> **To do**
Go through the entries, filter for the word "form", and copy every line that has it.

Web interface edit records:

-=-=-=-=-

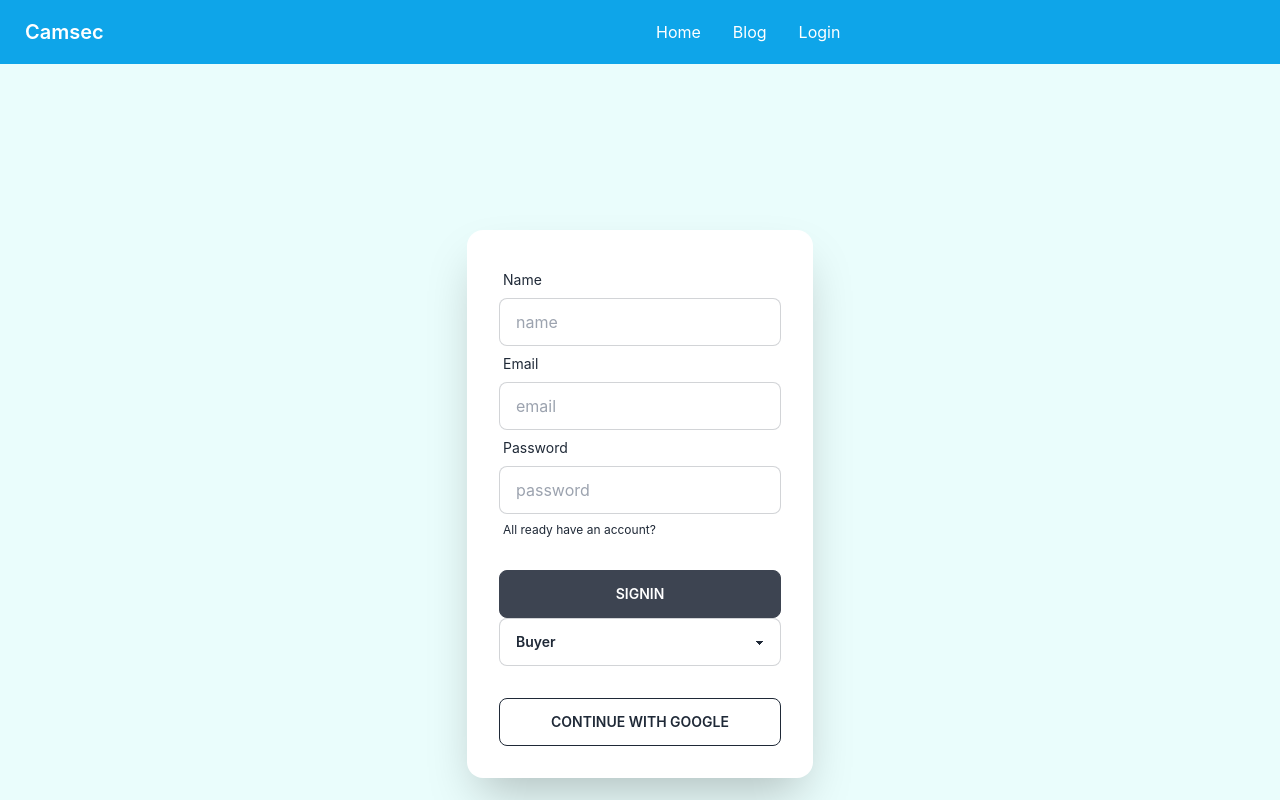
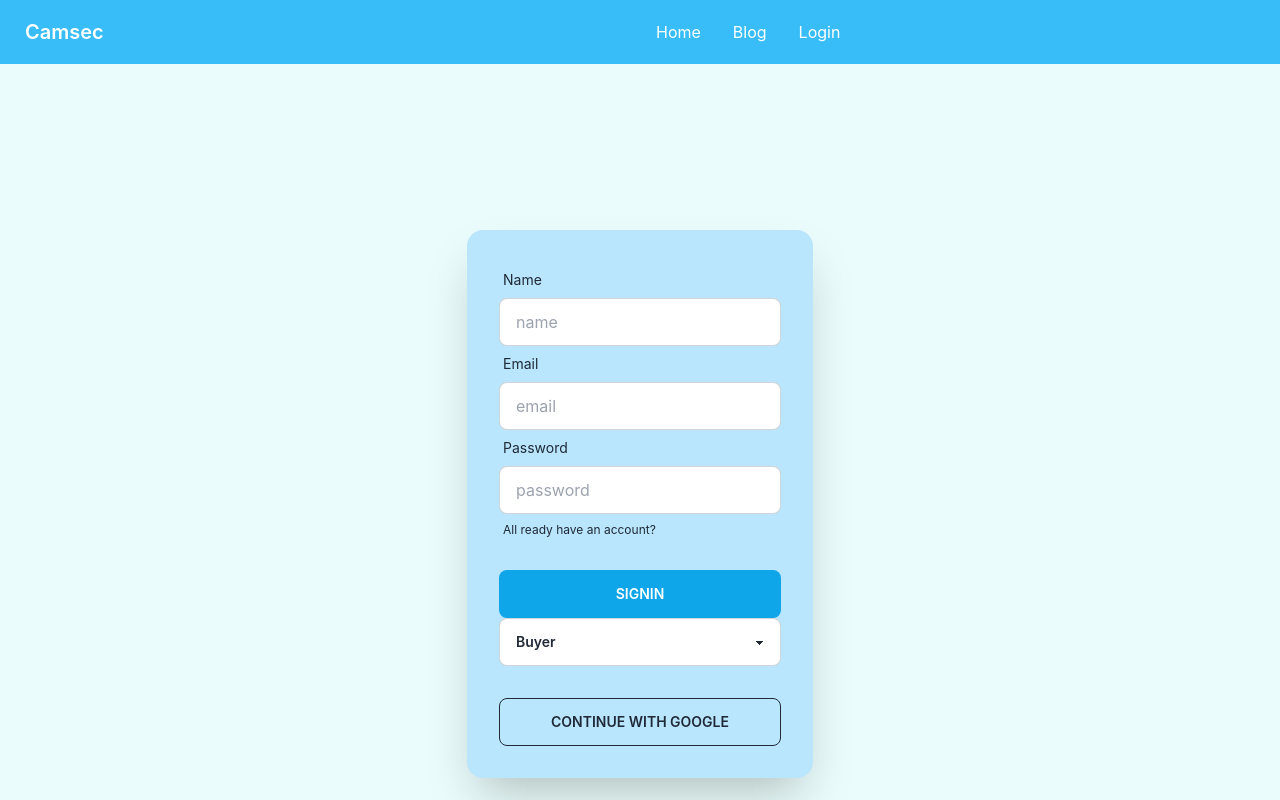
Before and after one commit to etikona/camsec-client, a React (Create React App) app: page /signin in a window 1280 px wide. Shown: the top 800 px of the page. Built offline with nearby package versions, Linux system fonts and the light colour scheme; no server answers.

Commit message:
colour changed

```diff
--- a/src/components/Pages/Login/Login.js
+++ b/src/components/Pages/Login/Login.js
@@ -36,7 +36,7 @@ const Login = () => {
 
                 <div className="hero-content flex-col lg:flex-row-reverse">
 
-                    <div className="card flex-shrink-0 w-full max-w-sm shadow-2xl bg-base-100">
+                    <div className="card flex-shrink-0 w-full max-w-sm shadow-2xl bg-sky-200">
                         <div className="card-body">
 
                             <form onSubmit={handleSubmit}>
@@ -56,7 +56,7 @@ const Login = () => {
                                     </label>
                                 </div>
                                 <div className="form-control mt-6">
-                                    <input className='btn bg- w-full' type="submit" value="login" />
+                                    <input className='btn bg-sky-500 border-0s w-full' type="submit" value="login" />
                                 </div>
                             </form>
 
--- a/src/components/Pages/Login/Signin.js
+++ b/src/components/Pages/Login/Signin.js
@@ -76,17 +76,7 @@ const storeUserInfo = (name, email, role) => {
             setUserEmail(email)
         })
 };
-//  Set role
-// const userRole = (role) => {
-//     const googleSign = signIngoogle();
-//     const normal = handleSubmit();
-//     if (googleSign) {
-//         setRole(buyer)
-//     }
-//     if (normal) {
-//         setRole(seller)
-//     }
-// }
+
 
 return (
     <div>
@@ -94,7 +84,7 @@ return (
 
             <div className="hero-content flex-col lg:flex-row-reverse">
 
-                <div className="card flex-shrink-0 w-full max-w-sm shadow-2xl bg-base-100">
+                <div className="card flex-shrink-0 w-full max-w-sm shadow-2xl bg-sky-200">
                     <div className="card-body">
 
                         <form onSubmit={handleSubmit}>
@@ -120,7 +110,7 @@ return (
                                 </label>
                             </div>
                             <div className="form-control mt-6">
-                                <input className='btn bg- w-full' type="submit" value="signin" />
+                                <input className='btn bg-sky-500 border-0 w-full' type="submit" value="signin" />
                             </div>
 
                             <select name='role' className="select select-bordered w-full max-w-xs"><font></font>
--- a/src/components/Shared/Navbar.js
+++ b/src/components/Shared/Navbar.js
@@ -25,7 +25,7 @@ const Navbar = () => {
     </>
     return (
         <div className='mb-10'>
-            <div className="navbar bg-sky-500 text-white overflow-hidden"><font></font>
+            <div className="navbar bg-sky-400 text-white overflow-hidden"><font></font>
                 <div className="navbar-start"><font></font>
                     <div className="dropdown"><font></font>
                         <label tabIndex={2} className="btn btn-ghost lg:hidden"><font></font>
```
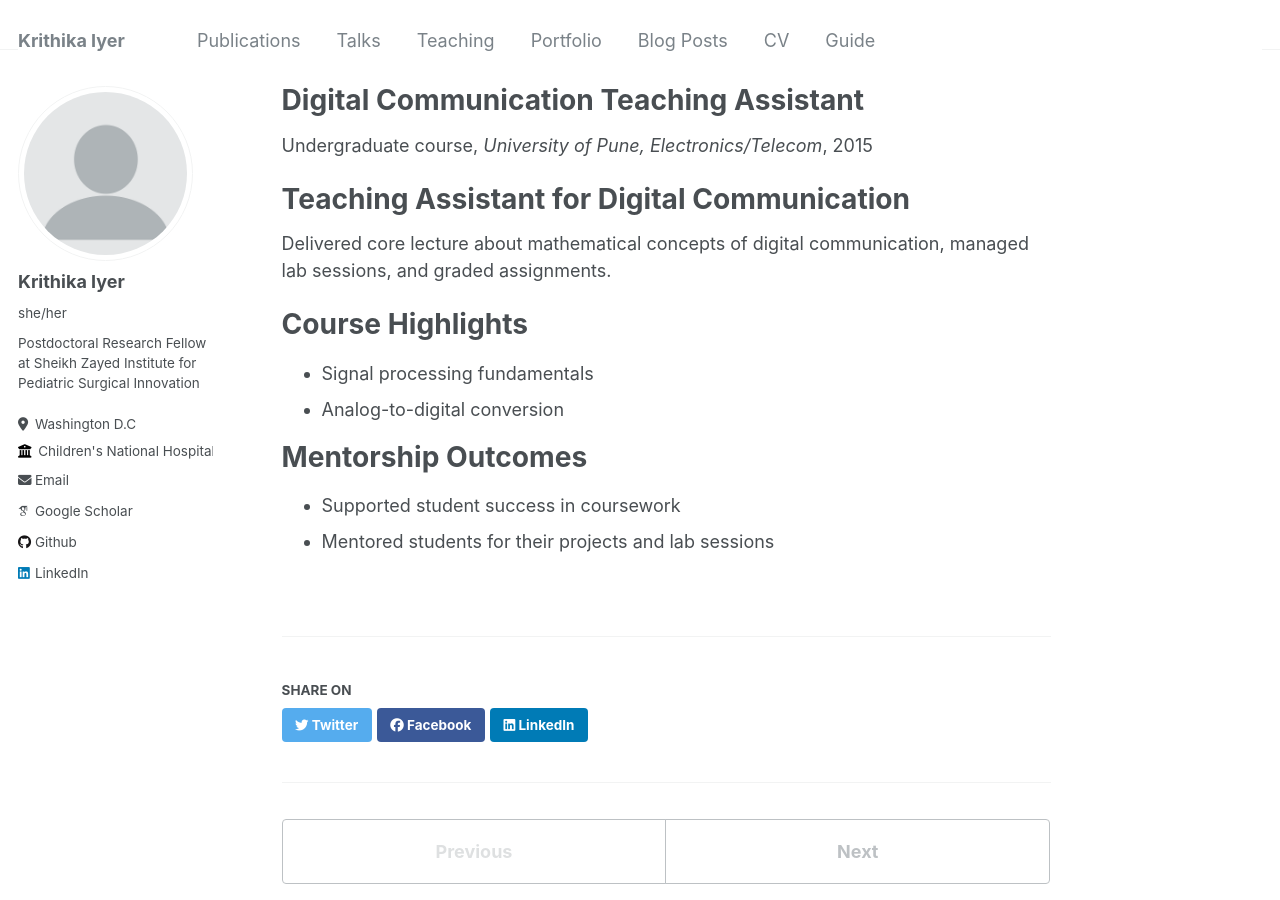
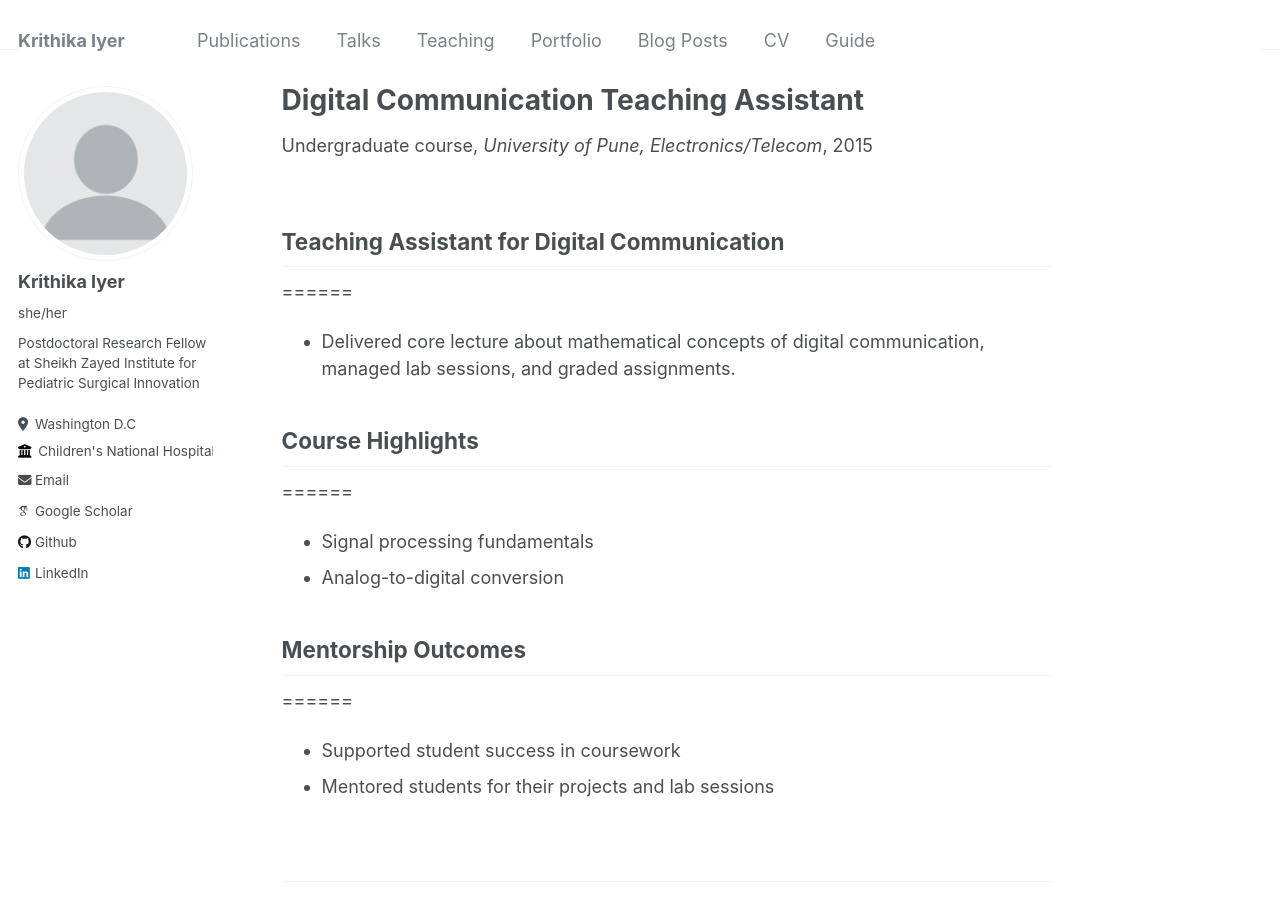
Before and after one commit to iyerkrithika21/iyerkrithika21.github.io, a Jekyll site: the page built from _teaching/2015-fall-digital-comm.md, in a window 1280 px wide and 900 px high. Built offline with Jekyll 4.4.1, drawn with Linux system fonts in a browser that asks for light colours; some web fonts are replaced.

```diff
--- a/_teaching/2015-fall-digital-comm.md
+++ b/_teaching/2015-fall-digital-comm.md
@@ -8,18 +8,18 @@ date: 2015-08-01
 location: "Pune, India"
 ---
 
-Teaching Assistant for Digital Communication
+## Teaching Assistant for Digital Communication
 ======
 
-Delivered core lecture about mathematical concepts of digital communication, managed lab sessions, and graded assignments.
+- Delivered core lecture about mathematical concepts of digital communication, managed lab sessions, and graded assignments.
 
-Course Highlights
+## Course Highlights
 ======
 
 - Signal processing fundamentals
 - Analog-to-digital conversion
 
-Mentorship Outcomes
+## Mentorship Outcomes
 ======
 
 - Supported student success in coursework
```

-=-=-=-=-

> **Exercise response**
                             <form onSubmit={handleSubmit}>
                                 <div className="form-control mt-6">
                             </form>
                         <form onSubmit={handleSubmit}>
                             <div className="form-control mt-6">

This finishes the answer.